Return exactly the span of lines in the following data that opens with the line containing "Before and after one commit to dpaguba/college-assignment, a" and closes with the line containing "add: Beispiele für". Include nothing else.

[Collection entries]
********************

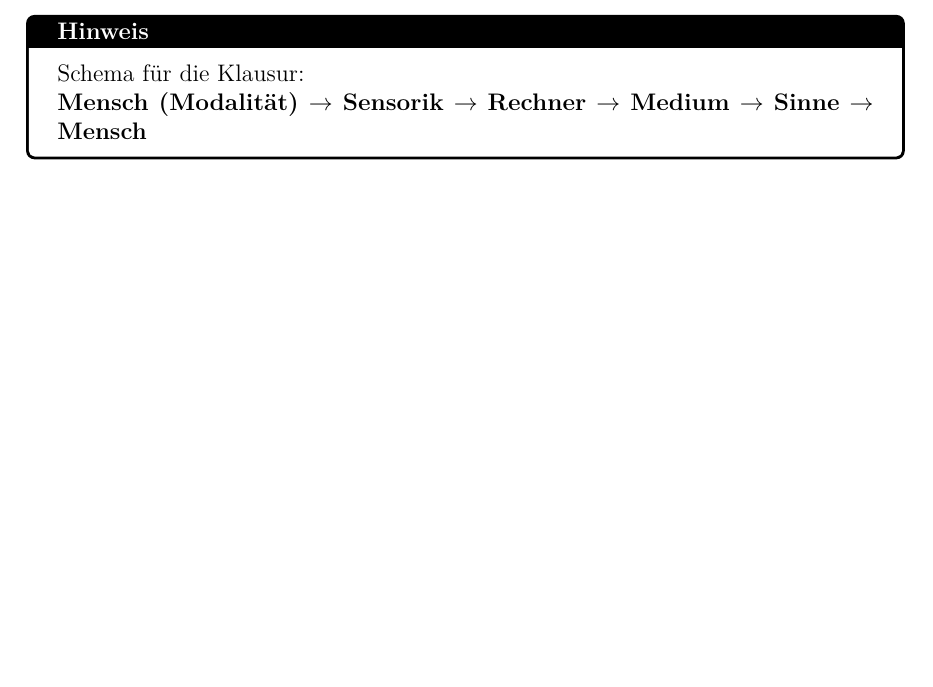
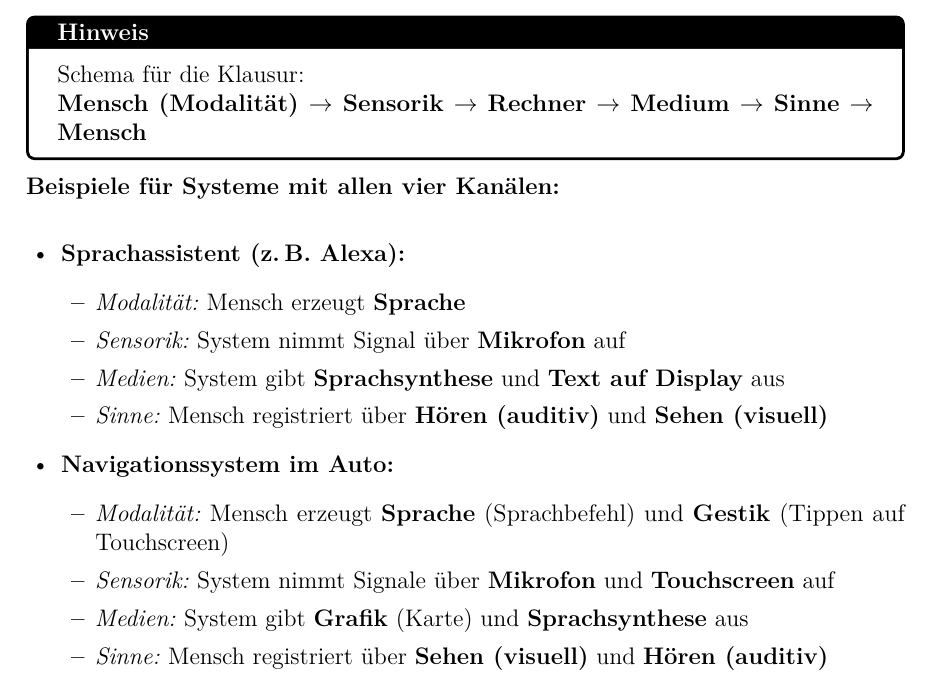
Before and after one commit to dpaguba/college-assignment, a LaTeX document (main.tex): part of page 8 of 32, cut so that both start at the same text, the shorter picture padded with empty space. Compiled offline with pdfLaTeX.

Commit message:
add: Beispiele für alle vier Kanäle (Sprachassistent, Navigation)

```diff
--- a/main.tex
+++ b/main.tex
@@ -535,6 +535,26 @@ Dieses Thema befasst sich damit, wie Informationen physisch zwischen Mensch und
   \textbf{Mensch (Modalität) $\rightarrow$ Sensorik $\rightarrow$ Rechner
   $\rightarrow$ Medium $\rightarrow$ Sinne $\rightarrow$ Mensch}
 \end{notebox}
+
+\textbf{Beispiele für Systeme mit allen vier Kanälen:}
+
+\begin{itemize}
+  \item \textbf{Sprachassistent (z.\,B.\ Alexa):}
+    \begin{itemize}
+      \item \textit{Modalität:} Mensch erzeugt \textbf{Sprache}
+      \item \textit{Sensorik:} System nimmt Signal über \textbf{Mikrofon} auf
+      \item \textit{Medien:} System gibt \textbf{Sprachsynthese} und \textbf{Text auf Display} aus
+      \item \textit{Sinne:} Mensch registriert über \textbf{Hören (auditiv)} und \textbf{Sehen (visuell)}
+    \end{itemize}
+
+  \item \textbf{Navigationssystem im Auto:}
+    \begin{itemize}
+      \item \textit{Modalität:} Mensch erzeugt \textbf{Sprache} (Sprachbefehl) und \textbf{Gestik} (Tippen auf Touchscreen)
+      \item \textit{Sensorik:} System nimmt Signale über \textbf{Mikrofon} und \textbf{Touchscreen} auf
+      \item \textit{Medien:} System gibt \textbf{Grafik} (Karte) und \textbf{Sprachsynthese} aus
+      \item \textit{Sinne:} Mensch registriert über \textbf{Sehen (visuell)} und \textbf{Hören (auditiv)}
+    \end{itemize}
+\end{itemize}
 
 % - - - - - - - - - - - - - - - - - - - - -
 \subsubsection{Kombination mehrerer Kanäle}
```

********************

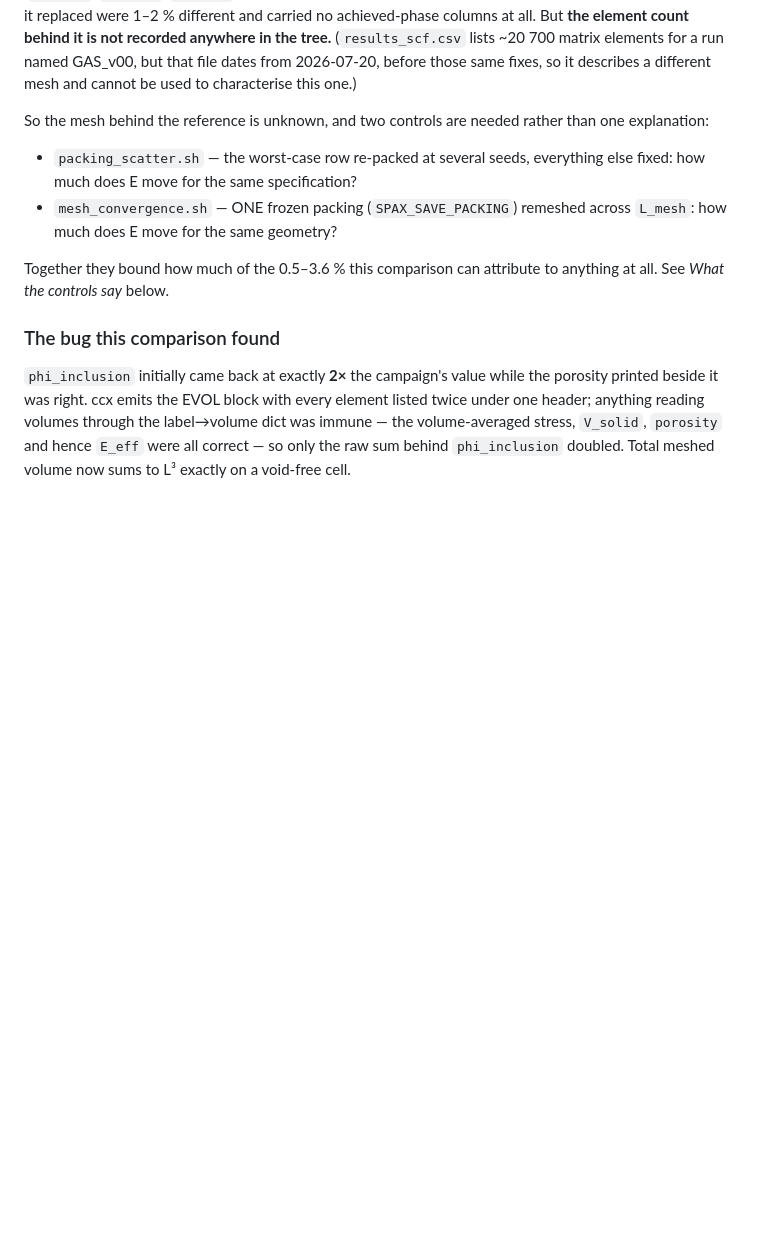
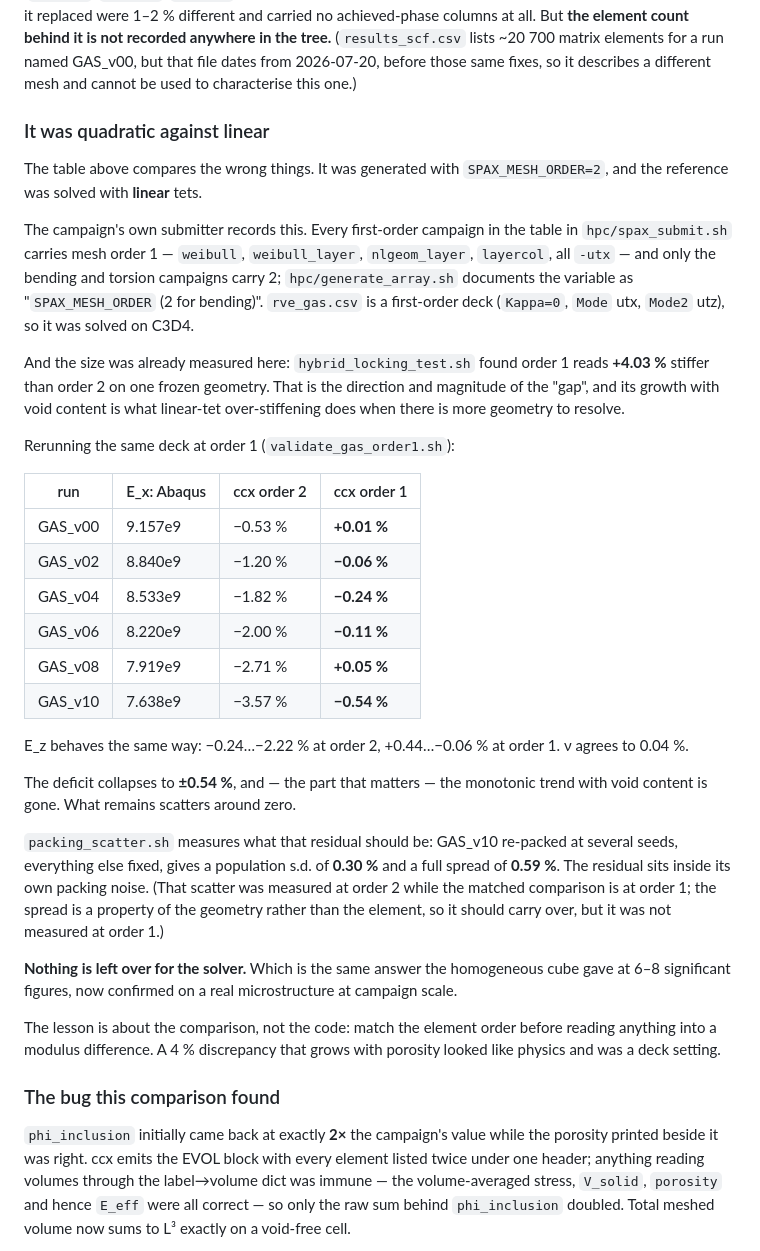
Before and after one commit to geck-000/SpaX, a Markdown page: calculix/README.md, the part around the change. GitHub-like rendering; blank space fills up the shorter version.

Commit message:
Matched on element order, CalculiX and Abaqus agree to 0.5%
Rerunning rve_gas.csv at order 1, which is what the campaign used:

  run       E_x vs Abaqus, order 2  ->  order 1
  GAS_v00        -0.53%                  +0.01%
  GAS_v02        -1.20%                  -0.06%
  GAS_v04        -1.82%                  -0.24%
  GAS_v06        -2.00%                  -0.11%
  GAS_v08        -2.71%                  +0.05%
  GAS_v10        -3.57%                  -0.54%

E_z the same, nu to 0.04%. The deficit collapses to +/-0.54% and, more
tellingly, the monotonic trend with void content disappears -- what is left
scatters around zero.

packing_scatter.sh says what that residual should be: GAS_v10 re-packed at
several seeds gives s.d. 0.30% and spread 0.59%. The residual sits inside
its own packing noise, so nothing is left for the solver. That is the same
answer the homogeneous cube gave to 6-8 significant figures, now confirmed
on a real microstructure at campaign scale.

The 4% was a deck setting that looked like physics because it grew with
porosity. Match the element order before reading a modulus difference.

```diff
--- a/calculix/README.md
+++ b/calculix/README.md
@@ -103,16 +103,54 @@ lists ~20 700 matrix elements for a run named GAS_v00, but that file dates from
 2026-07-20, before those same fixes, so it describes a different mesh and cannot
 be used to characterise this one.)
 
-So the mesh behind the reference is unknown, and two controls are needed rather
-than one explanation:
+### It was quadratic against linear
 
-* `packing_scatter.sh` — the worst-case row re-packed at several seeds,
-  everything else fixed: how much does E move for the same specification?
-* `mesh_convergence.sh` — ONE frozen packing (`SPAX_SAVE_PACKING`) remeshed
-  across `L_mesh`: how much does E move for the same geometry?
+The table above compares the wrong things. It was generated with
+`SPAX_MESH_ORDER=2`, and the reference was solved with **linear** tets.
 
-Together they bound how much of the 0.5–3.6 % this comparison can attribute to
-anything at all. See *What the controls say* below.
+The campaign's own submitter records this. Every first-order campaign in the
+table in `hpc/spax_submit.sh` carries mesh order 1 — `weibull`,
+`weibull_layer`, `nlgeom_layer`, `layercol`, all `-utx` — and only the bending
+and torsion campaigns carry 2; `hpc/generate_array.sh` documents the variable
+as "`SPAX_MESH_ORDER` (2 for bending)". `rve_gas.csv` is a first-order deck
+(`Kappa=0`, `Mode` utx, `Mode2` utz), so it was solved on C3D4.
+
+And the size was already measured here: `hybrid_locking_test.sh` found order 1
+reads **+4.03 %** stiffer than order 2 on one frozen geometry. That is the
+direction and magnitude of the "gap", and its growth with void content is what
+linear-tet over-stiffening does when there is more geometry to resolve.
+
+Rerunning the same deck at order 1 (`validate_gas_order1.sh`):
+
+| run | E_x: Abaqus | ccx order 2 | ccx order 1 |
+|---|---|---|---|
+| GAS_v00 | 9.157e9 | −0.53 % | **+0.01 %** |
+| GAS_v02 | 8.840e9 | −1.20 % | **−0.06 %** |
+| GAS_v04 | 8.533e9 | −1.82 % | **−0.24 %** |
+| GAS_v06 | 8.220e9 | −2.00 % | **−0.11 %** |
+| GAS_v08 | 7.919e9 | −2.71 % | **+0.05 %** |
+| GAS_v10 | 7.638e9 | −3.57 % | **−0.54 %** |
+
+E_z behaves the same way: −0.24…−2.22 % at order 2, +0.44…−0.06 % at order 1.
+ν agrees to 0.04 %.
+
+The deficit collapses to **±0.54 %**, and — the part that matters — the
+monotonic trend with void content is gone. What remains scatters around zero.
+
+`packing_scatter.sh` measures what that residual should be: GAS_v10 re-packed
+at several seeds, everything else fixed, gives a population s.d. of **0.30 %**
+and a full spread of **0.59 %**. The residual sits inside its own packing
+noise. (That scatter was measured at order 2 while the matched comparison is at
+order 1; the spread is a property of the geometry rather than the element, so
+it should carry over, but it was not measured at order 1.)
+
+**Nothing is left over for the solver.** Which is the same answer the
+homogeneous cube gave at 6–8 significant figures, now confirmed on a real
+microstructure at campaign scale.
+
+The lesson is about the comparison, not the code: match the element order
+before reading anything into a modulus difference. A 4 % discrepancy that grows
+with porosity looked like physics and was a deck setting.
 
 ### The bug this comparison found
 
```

********************

• [WORKED SOLUTION]
Before and after one commit to dpaguba/college-assignment, a LaTeX document (main.tex): part of page 8 of 32, cut so that both start at the same text, the shorter picture padded with empty space. Compiled offline with pdfLaTeX.

Commit message:
add: Beispiele für alle vier Kanäle (Sprachassistent, Navigation)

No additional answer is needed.